Temporary foreign workers from Mexico plant strawberries on a farm in Mirabel, Que., Wednesday, May 6, 2020. The Mexican government says it will resume sending farm workers to Canada after securing a promise of better working conditions to curb outbreaks of COVID-19. THE CANADIAN PRESS/Graham Hughes

Mexico will resume sending workers to Canada after deal on better COVID-19 protections

At least two Mexican men have died and hundreds more have fallen ill with COVID-19

The Mexican government says it will resume sending farm workers to Canada after securing promises for more inspections and oversight to curb outbreaks of COVID-19.

At least two Mexican men have died and hundreds more have fallen ill with COVID-19 in recent weeks on farms across the country.

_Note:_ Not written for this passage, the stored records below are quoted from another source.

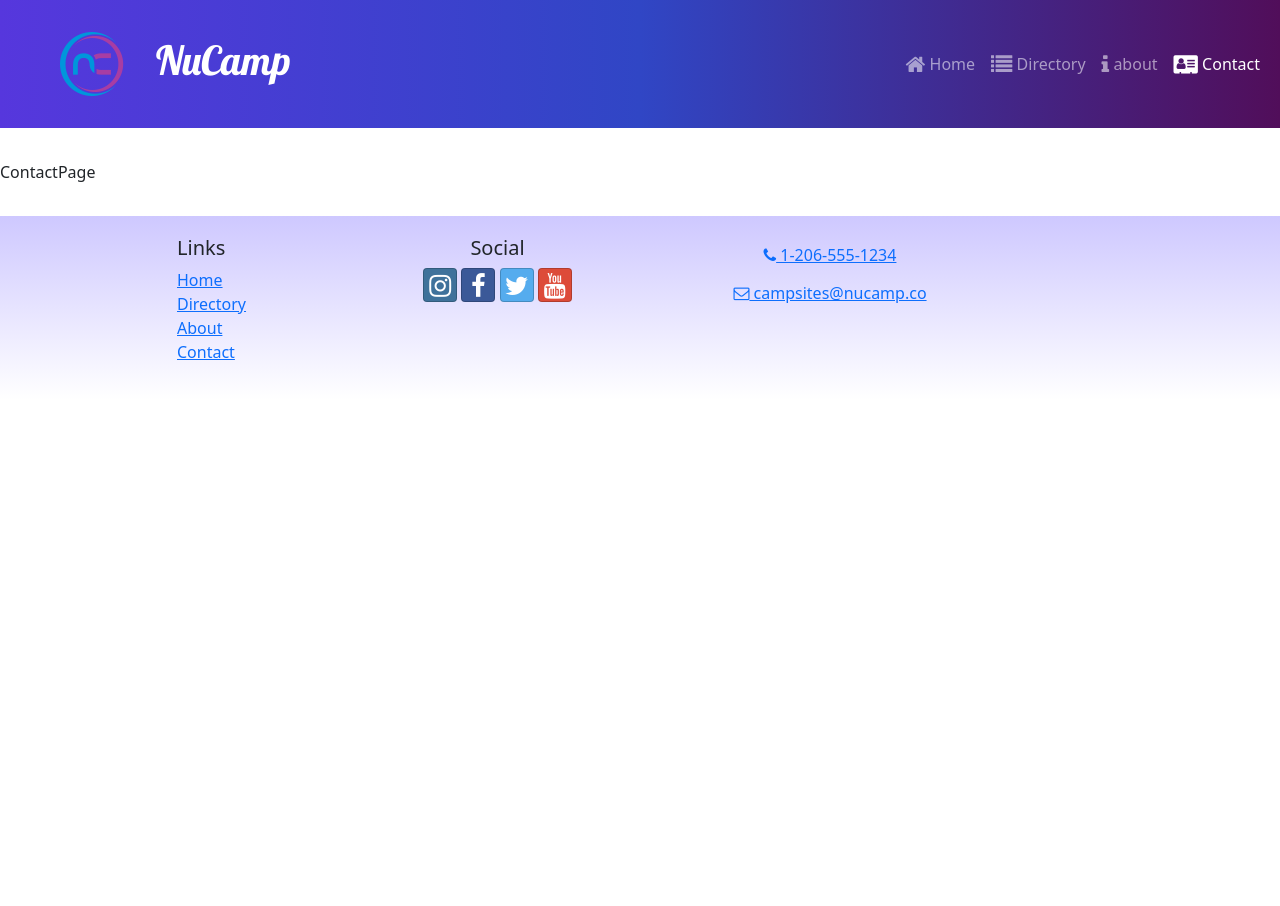
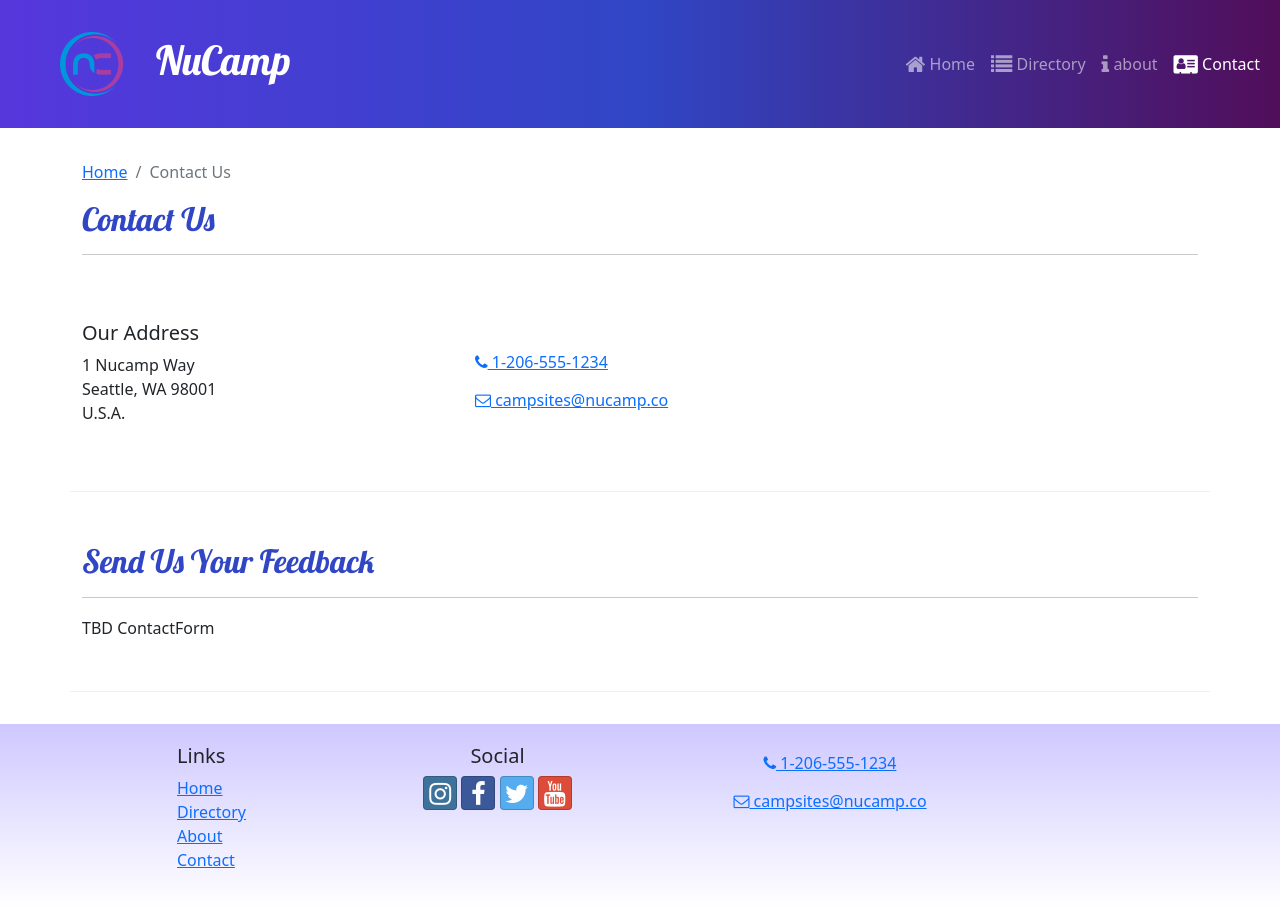
Before and after one commit to UJordan/class-react-project, a React (Create React App) app: page /contact in a window 1280 px wide. Before the commit the page ends 800 px from the top, so only its background shows below. Built offline with nearby package versions, Linux system fonts and the light colour scheme.

Commit message:
Contact Page

```diff
--- a/src/pages/ContactPage.js
+++ b/src/pages/ContactPage.js
@@ -1,5 +1,50 @@
+import { Container, Col, Row } from 'reactstrap';
+import SubHeader from '../components/SubHeader';
+
 const ContactPage = () => {
-    return <div>ContactPage</div>
+    return (
+        <Container>
+            <SubHeader current='Contact Us' />
+            <Row className='row-content align-items-center'>
+                <Col sm='4'>
+                    <h5>Our Address</h5>
+                    <address>
+                        1 Nucamp Way
+                        <br />
+                        Seattle, WA 98001
+                        <br />
+                        U.S.A.
+                    </address>
+                </Col>
+                <Col>
+                    <a
+                        role='button'
+                        className='btn btn-link'
+                        href='tel: +12065551234'
+                    >
+                        <i className='fa fa-phone' /> 1-206-555-1234
+                    </a>
+                    <br />
+                    <a
+                        role='button'
+                        className='btn btn-link'
+                        href='mailto:fakeemail@fakeemail.co'
+                    >
+                        <i className='fa fa-envelope-o' /> campsites@nucamp.co
+                    </a>
+                </Col>
+            </Row>
+            <Row className='row-content'>
+                <Col xs='12'>
+                    <h2>Send Us Your Feedback</h2>
+                    <hr/>
+                </Col>
+                <Col md='10'>
+                    TBD ContactForm
+                </Col>
+            </Row>
+        </Container>
+    );
 };
 
 export default ContactPage;
```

The situation led Mexico to temporarily stop allowing workers to leave for Canada, sending shock waves through the agricultural sector, which is highly dependent on foreign labour.

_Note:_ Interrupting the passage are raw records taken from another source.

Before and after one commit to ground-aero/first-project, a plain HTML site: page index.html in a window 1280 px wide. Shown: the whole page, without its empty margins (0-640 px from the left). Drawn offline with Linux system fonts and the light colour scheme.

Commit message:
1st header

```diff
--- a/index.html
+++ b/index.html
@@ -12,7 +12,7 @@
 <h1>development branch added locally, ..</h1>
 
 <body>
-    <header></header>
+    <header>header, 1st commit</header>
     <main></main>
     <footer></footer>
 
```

But the Mexican government says it has now struck a deal with the federal Liberal government that will lead to improvements in the temporary foreign worker program.

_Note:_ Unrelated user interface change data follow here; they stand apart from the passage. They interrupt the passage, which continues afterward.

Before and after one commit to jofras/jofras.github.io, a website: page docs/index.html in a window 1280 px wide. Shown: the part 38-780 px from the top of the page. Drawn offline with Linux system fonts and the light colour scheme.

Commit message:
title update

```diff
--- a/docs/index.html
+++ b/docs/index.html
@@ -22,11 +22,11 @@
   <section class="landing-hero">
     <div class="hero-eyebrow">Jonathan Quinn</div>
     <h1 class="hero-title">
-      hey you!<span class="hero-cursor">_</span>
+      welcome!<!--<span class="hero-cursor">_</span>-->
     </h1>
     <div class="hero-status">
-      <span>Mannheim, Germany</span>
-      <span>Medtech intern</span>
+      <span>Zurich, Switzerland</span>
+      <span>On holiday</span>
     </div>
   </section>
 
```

In a press release late Sunday, Mexico says Canada has committed to increased inspections, as well as more support for Mexican officials and workers to identify and report unsafe working conditions.

A working group will also be set up with Mexican and Canadian government officials to deal with the issue.

In a letter to Mexico’s ambassador to Canada, sent Friday, federal employment minister Carla Qualtrough says Canada is committed to ensuring the safety of people crucial to Canada’s food security.

A copy of the letter was obtained by The Canadian Press.

It lays out some of the detailed options under consideration by the federal government, including assessments of farms where there have been outbreaks to see what instructions need to be improved, as well as increased inspections on farms where new clusters of COVID-19 infection emerge.

The federal government also promises to reach out to employers to make sure they are following all the rules that have been put in place to slow the spread of COVID-19 on farms.

“In cases of significant non-compliance by employers of temporary foreign workers, strict sanctions will be applied,” the letter says.

A spokesperson for Qualtrough said the government had no further comment and would let the letter speak for itself.

There are no timelines attached to the Liberal government’s commitments, but the letter describes them as “short-term measures,” and promises the government is exploring other options.

In their press release, the Mexican government said they appreciate that Canada was willing to work with them to find solutions, and the deal is evidence of the strong bilateral relationship between the two countries.

READ MORE: Four temporary foreign workers on separate flights to B.C. test positive for COVID-19

READ MORE: COVID-19 shows B.C. is too dependent on foreign food production workers

Stephanie Levitz, The Canadian Press


Like us on Facebook and follow us on Twitter.

Want to support local journalism during the pandemic? Make a donation here.

CanadaCoronavirusMexicoTemporary foreign workers

Get local stories you won't find anywhere else right to your inbox.
Sign up here

Just Posted

VIA Rail lays off 1,000 unionized workers across the country

Northern B.C. route Jasper to Prince George to Prince Rupert is not affected by VIA Rail layoffs

How Blue River’s Community Garden bloomed into existence

For about six years now the Blue River Community Garden has seen… Continue reading

District of Barriere Utilities Manager reports to council on Barriere wells

District of Barriere Utilities Manager Ian Crosson presented a verbal report during… Continue reading

North Thompson reacts from heavy rains and snow melt

The North Thompson River had its ups and downs this past week… Continue reading

COMMUNITY SPIRIT: Rocking the pandemic and rolling along with a smile

As we navigate COVID-19 within our communities, many residents continue to step… Continue reading

Amber Alert for two Quebec girls cancelled after bodies found

Romy Carpentier, 6, Norah Carpentier, 11, and their father, Martin Carpentier, missing since Wednesday

B.C. man prepares to be first to receive double-hand transplant in Canada

After the surgery, transplant patients face a long recovery

Grocers appear before MPs to explain decision to cut pandemic pay

Executives from three of Canada’s largest grocery chains have defended their decision to end temporary wage increases

Bringing support to Indigenous students and communities, while fulfilling a dream

Mitacs is a nonprofit organization that operates research and training programs

Northern B.C. First Nations call for reversal of grizzly bear hunting ban

Growing grizzly populations have led to fewer ungulates and increased fear of attacks says Chad Day

RCMP ‘disappointed’ by talk that race a factor in quiet Rideau Hall arrest

Corey Hurren, who is from Manitoba, is facing 22 charges

NHL’s Canadian hubs offer little economic benefit, but morale boost is valuable: experts

Games are slated to start Aug. 1 with six Canadian teams qualifying for the 24-team resumption of play

‘Made in the Cowichan Valley’ coming to a wine bottle near you

Cowichan Valley has the honour of being the first sub-GI outside of the Okanagan

Most Read